AIM OF THE EXERCISE:
What you return must match the data below exactly, minus any pictures.

(Source records)
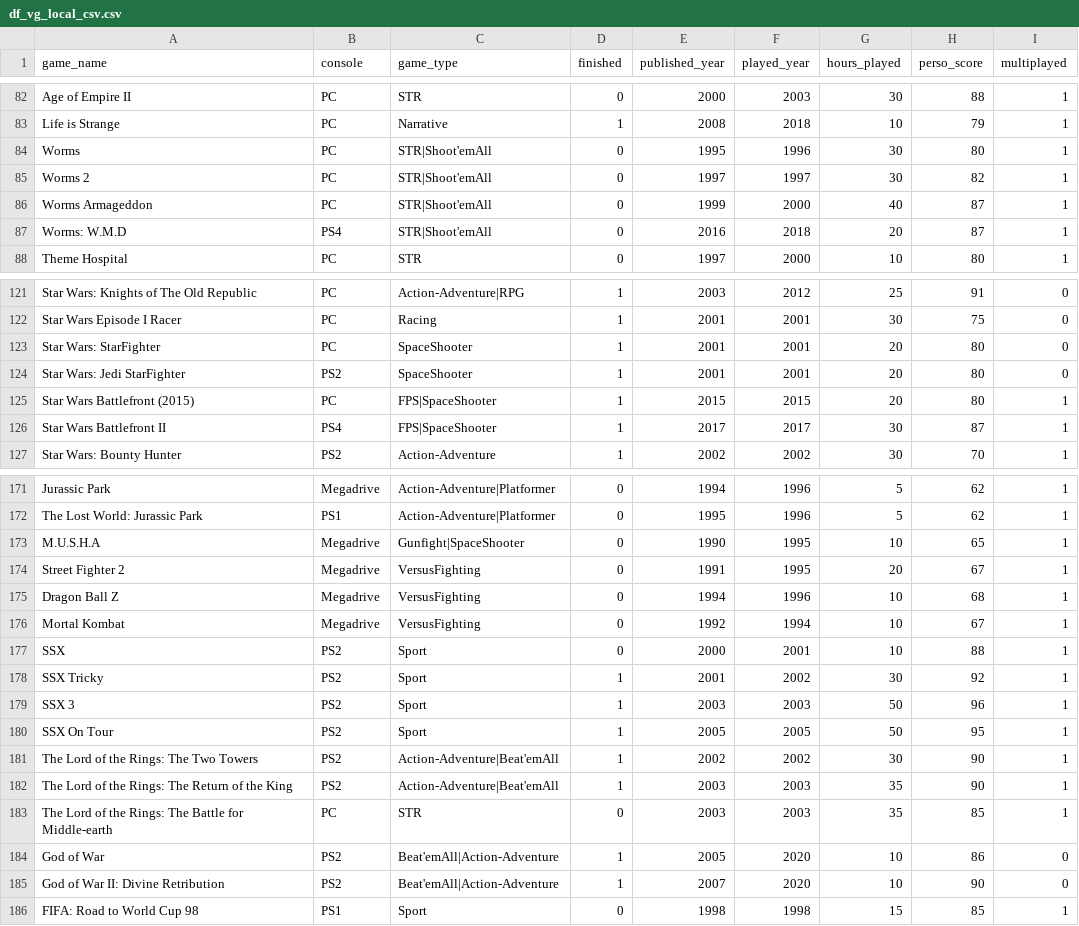
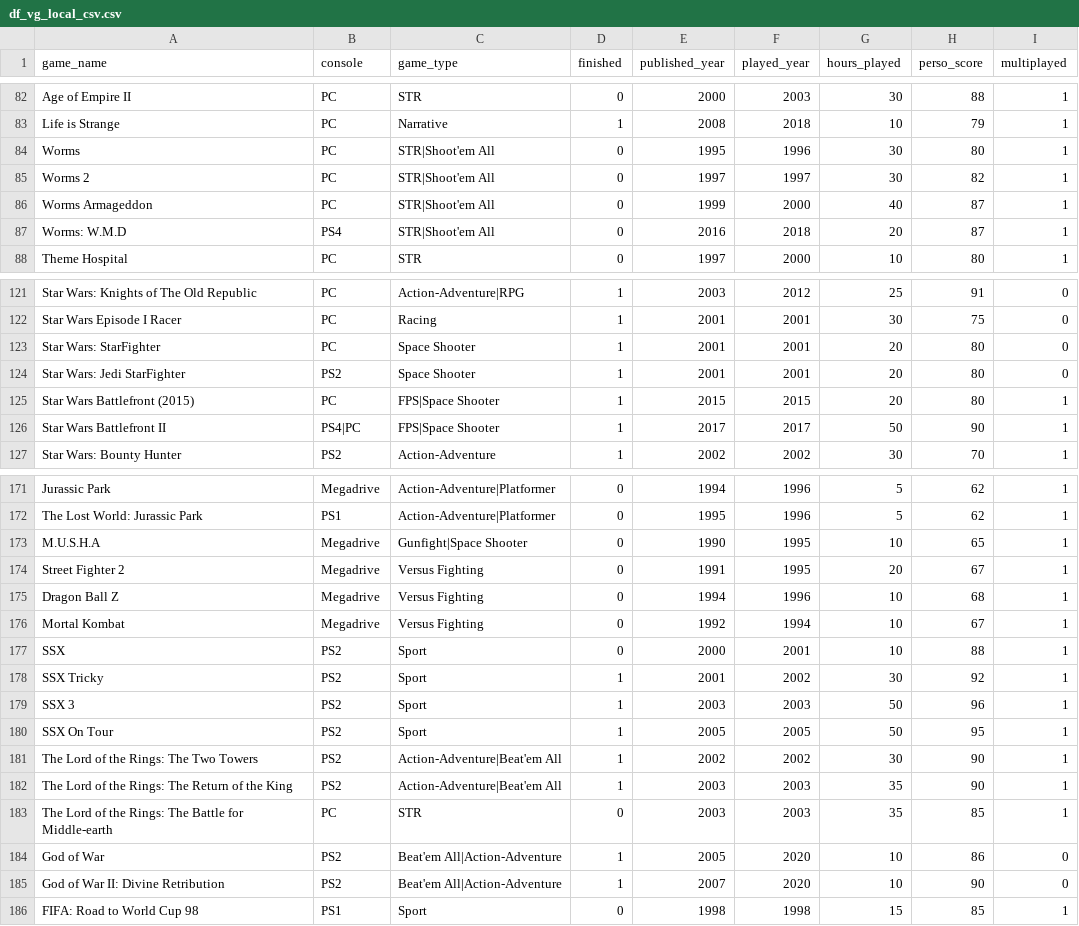
Before and after one commit to Binardino/Gaming_of_a_lifetime, a CSV file: data/df_vg_local_csv.csv, drawn as a sheet; only a part is shown, gaps mark what is left out; the diff covers the shown part only.

Commit message:
update df_vg with 2020-2022 games

```diff
--- a/data/df_vg_local_csv.csv
+++ b/data/df_vg_local_csv.csv
@@ -83,6 +83,6 @@ Age of Empire II,PC,STR,0,2000,2003,30,88,1
 Life is Strange,PC,Narrative,1,2008,2018,10,79,1
-Worms,PC,STR|Shoot'emAll,0,1995,1996,30,80,1
-Worms 2,PC,STR|Shoot'emAll,0,1997,1997,30,82,1
-Worms Armageddon,PC,STR|Shoot'emAll,0,1999,2000,40,87,1
-Worms: W.M.D,PS4,STR|Shoot'emAll,0,2016,2018,20,87,1
+Worms,PC,STR|Shoot'em All,0,1995,1996,30,80,1
+Worms 2,PC,STR|Shoot'em All,0,1997,1997,30,82,1
+Worms Armageddon,PC,STR|Shoot'em All,0,1999,2000,40,87,1
+Worms: W.M.D,PS4,STR|Shoot'em All,0,2016,2018,20,87,1
 Theme Hospital,PC,STR,0,1997,2000,10,80,1
@@ -122,6 +122,6 @@ Star Wars: Knights of The Old Republic,PC,Action-Adventure|RPG,1,2003,2012,25,91
 Star Wars Episode I Racer,PC,Racing,1,2001,2001,30,75,0
-Star Wars: StarFighter,PC,SpaceShooter,1,2001,2001,20,80,0
-Star Wars: Jedi StarFighter,PS2,SpaceShooter,1,2001,2001,20,80,0
-Star Wars Battlefront (2015),PC,FPS|SpaceShooter,1,2015,2015,20,80,1
-Star Wars Battlefront II,PS4,FPS|SpaceShooter,1,2017,2017,30,87,1
+Star Wars: StarFighter,PC,Space Shooter,1,2001,2001,20,80,0
+Star Wars: Jedi StarFighter,PS2,Space Shooter,1,2001,2001,20,80,0
+Star Wars Battlefront (2015),PC,FPS|Space Shooter,1,2015,2015,20,80,1
+Star Wars Battlefront II,PS4|PC,FPS|Space Shooter,1,2017,2017,50,90,1
 Star Wars: Bounty Hunter,PS2,Action-Adventure,1,2002,2002,30,70,1
@@ -172,6 +172,6 @@ Jurassic Park,Megadrive,Action-Adventure|Platformer,0,1994,1996,5,62,1
 The Lost World: Jurassic Park,PS1,Action-Adventure|Platformer,0,1995,1996,5,62,1
-M.U.S.H.A,Megadrive,Gunfight|SpaceShooter,0,1990,1995,10,65,1
-Street Fighter 2,Megadrive,VersusFighting,0,1991,1995,20,67,1
-Dragon Ball Z,Megadrive,VersusFighting,0,1994,1996,10,68,1
-Mortal Kombat,Megadrive,VersusFighting,0,1992,1994,10,67,1
+M.U.S.H.A,Megadrive,Gunfight|Space Shooter,0,1990,1995,10,65,1
+Street Fighter 2,Megadrive,Versus Fighting,0,1991,1995,20,67,1
+Dragon Ball Z,Megadrive,Versus Fighting,0,1994,1996,10,68,1
+Mortal Kombat,Megadrive,Versus Fighting,0,1992,1994,10,67,1
 SSX,PS2,Sport,0,2000,2001,10,88,1
@@ -180,7 +180,7 @@ SSX 3,PS2,Sport,1,2003,2003,50,96,1
 SSX On Tour,PS2,Sport,1,2005,2005,50,95,1
-The Lord of the Rings: The Two Towers,PS2,Action-Adventure|Beat'emAll,1,2002,2002,30,90,1
-The Lord of the Rings: The Return of the King,PS2,Action-Adventure|Beat'emAll,1,2003,2003,35,90,1
+The Lord of the Rings: The Two Towers,PS2,Action-Adventure|Beat'em All,1,2002,2002,30,90,1
+The Lord of the Rings: The Return of the King,PS2,Action-Adventure|Beat'em All,1,2003,2003,35,90,1
 The Lord of the Rings: The Battle for Middle-earth,PC,STR,0,2003,2003,35,85,1
-God of War,PS2,Beat'emAll|Action-Adventure,1,2005,2020,10,86,0
-God of War II: Divine Retribution,PS2,Beat'emAll|Action-Adventure,1,2007,2020,10,90,0
+God of War,PS2,Beat'em All|Action-Adventure,1,2005,2020,10,86,0
+God of War II: Divine Retribution,PS2,Beat'em All|Action-Adventure,1,2007,2020,10,90,0
 FIFA: Road to World Cup 98,PS1,Sport,0,1998,1998,15,85,1
```
Also changed, not shown: 13 added rows and 43 edited cells elsewhere in this file, 1 other file.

RESULT:
Before and after one commit to Binardino/Gaming_of_a_lifetime, a CSV file: data/df_vg_local_csv.csv, drawn as a sheet; only a part is shown, gaps mark what is left out; the diff covers the shown part only.

Commit message:
update df_vg with 2020-2022 games

```diff
--- a/data/df_vg_local_csv.csv
+++ b/data/df_vg_local_csv.csv
@@ -83,6 +83,6 @@ Age of Empire II,PC,STR,0,2000,2003,30,88,1
 Life is Strange,PC,Narrative,1,2008,2018,10,79,1
-Worms,PC,STR|Shoot'emAll,0,1995,1996,30,80,1
-Worms 2,PC,STR|Shoot'emAll,0,1997,1997,30,82,1
-Worms Armageddon,PC,STR|Shoot'emAll,0,1999,2000,40,87,1
-Worms: W.M.D,PS4,STR|Shoot'emAll,0,2016,2018,20,87,1
+Worms,PC,STR|Shoot'em All,0,1995,1996,30,80,1
+Worms 2,PC,STR|Shoot'em All,0,1997,1997,30,82,1
+Worms Armageddon,PC,STR|Shoot'em All,0,1999,2000,40,87,1
+Worms: W.M.D,PS4,STR|Shoot'em All,0,2016,2018,20,87,1
 Theme Hospital,PC,STR,0,1997,2000,10,80,1
@@ -122,6 +122,6 @@ Star Wars: Knights of The Old Republic,PC,Action-Adventure|RPG,1,2003,2012,25,91
 Star Wars Episode I Racer,PC,Racing,1,2001,2001,30,75,0
-Star Wars: StarFighter,PC,SpaceShooter,1,2001,2001,20,80,0
-Star Wars: Jedi StarFighter,PS2,SpaceShooter,1,2001,2001,20,80,0
-Star Wars Battlefront (2015),PC,FPS|SpaceShooter,1,2015,2015,20,80,1
-Star Wars Battlefront II,PS4,FPS|SpaceShooter,1,2017,2017,30,87,1
+Star Wars: StarFighter,PC,Space Shooter,1,2001,2001,20,80,0
+Star Wars: Jedi StarFighter,PS2,Space Shooter,1,2001,2001,20,80,0
+Star Wars Battlefront (2015),PC,FPS|Space Shooter,1,2015,2015,20,80,1
+Star Wars Battlefront II,PS4|PC,FPS|Space Shooter,1,2017,2017,50,90,1
 Star Wars: Bounty Hunter,PS2,Action-Adventure,1,2002,2002,30,70,1
@@ -172,6 +172,6 @@ Jurassic Park,Megadrive,Action-Adventure|Platformer,0,1994,1996,5,62,1
 The Lost World: Jurassic Park,PS1,Action-Adventure|Platformer,0,1995,1996,5,62,1
-M.U.S.H.A,Megadrive,Gunfight|SpaceShooter,0,1990,1995,10,65,1
-Street Fighter 2,Megadrive,VersusFighting,0,1991,1995,20,67,1
-Dragon Ball Z,Megadrive,VersusFighting,0,1994,1996,10,68,1
-Mortal Kombat,Megadrive,VersusFighting,0,1992,1994,10,67,1
+M.U.S.H.A,Megadrive,Gunfight|Space Shooter,0,1990,1995,10,65,1
+Street Fighter 2,Megadrive,Versus Fighting,0,1991,1995,20,67,1
+Dragon Ball Z,Megadrive,Versus Fighting,0,1994,1996,10,68,1
+Mortal Kombat,Megadrive,Versus Fighting,0,1992,1994,10,67,1
 SSX,PS2,Sport,0,2000,2001,10,88,1
@@ -180,7 +180,7 @@ SSX 3,PS2,Sport,1,2003,2003,50,96,1
 SSX On Tour,PS2,Sport,1,2005,2005,50,95,1
-The Lord of the Rings: The Two Towers,PS2,Action-Adventure|Beat'emAll,1,2002,2002,30,90,1
-The Lord of the Rings: The Return of the King,PS2,Action-Adventure|Beat'emAll,1,2003,2003,35,90,1
+The Lord of the Rings: The Two Towers,PS2,Action-Adventure|Beat'em All,1,2002,2002,30,90,1
+The Lord of the Rings: The Return of the King,PS2,Action-Adventure|Beat'em All,1,2003,2003,35,90,1
 The Lord of the Rings: The Battle for Middle-earth,PC,STR,0,2003,2003,35,85,1
-God of War,PS2,Beat'emAll|Action-Adventure,1,2005,2020,10,86,0
-God of War II: Divine Retribution,PS2,Beat'emAll|Action-Adventure,1,2007,2020,10,90,0
+God of War,PS2,Beat'em All|Action-Adventure,1,2005,2020,10,86,0
+God of War II: Divine Retribution,PS2,Beat'em All|Action-Adventure,1,2007,2020,10,90,0
 FIFA: Road to World Cup 98,PS1,Sport,0,1998,1998,15,85,1
```
Also changed, not shown: 13 added rows and 43 edited cells elsewhere in this file, 1 other file.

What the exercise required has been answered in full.